===== EXERCISE INPUTS
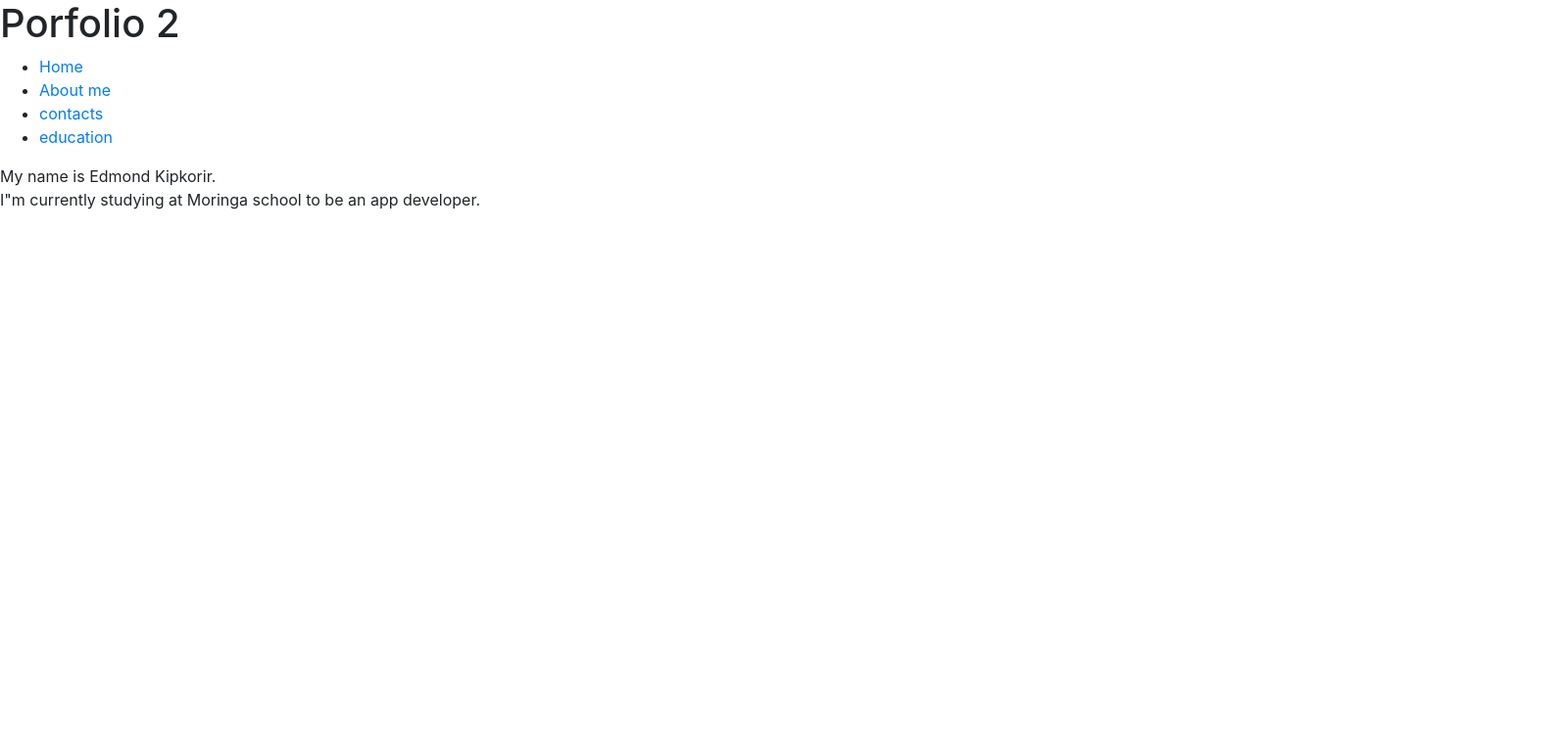
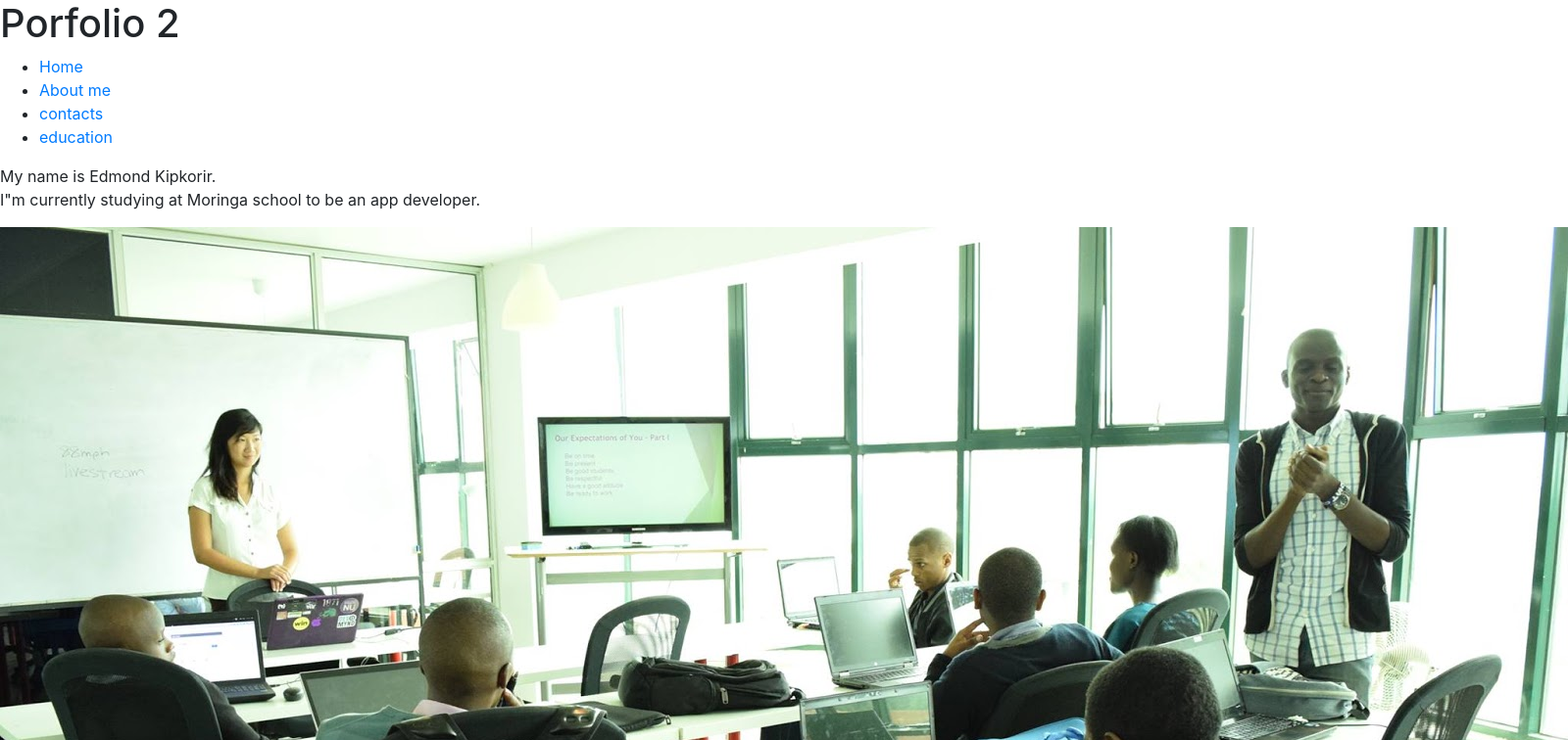
Before and after one commit to edmondkipkorir/portfolio-2, a plain HTML site: page index.html in a window 1280 px wide. Shown: the top 756 px of the page at 98% size, 1600 px wide, since content can reach past the window. Drawn offline with Linux system fonts and the light colour scheme.

Commit message:
adds an image to the body

```diff
--- a/index.html
+++ b/index.html
@@ -25,6 +25,7 @@
         <p>My name is Edmond Kipkorir.<br>
             I"m currently studying at Moringa school to be an app developer.
         </p>
+        <img src="/images/moringa.jpg" alt="">
     </div>
 
 </body>
```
==========
● **ABOUT THIS EXERCISE**
Word for word, set down every record, keeping the images out.

● **RESPONSE**
Before and after one commit to edmondkipkorir/portfolio-2, a plain HTML site: page index.html in a window 1280 px wide. Shown: the top 756 px of the page at 98% size, 1600 px wide, since content can reach past the window. Drawn offline with Linux system fonts and the light colour scheme.

Commit message:
adds an image to the body

```diff
--- a/index.html
+++ b/index.html
@@ -25,6 +25,7 @@
         <p>My name is Edmond Kipkorir.<br>
             I"m currently studying at Moringa school to be an app developer.
         </p>
+        <img src="/images/moringa.jpg" alt="">
     </div>
 
 </body>
```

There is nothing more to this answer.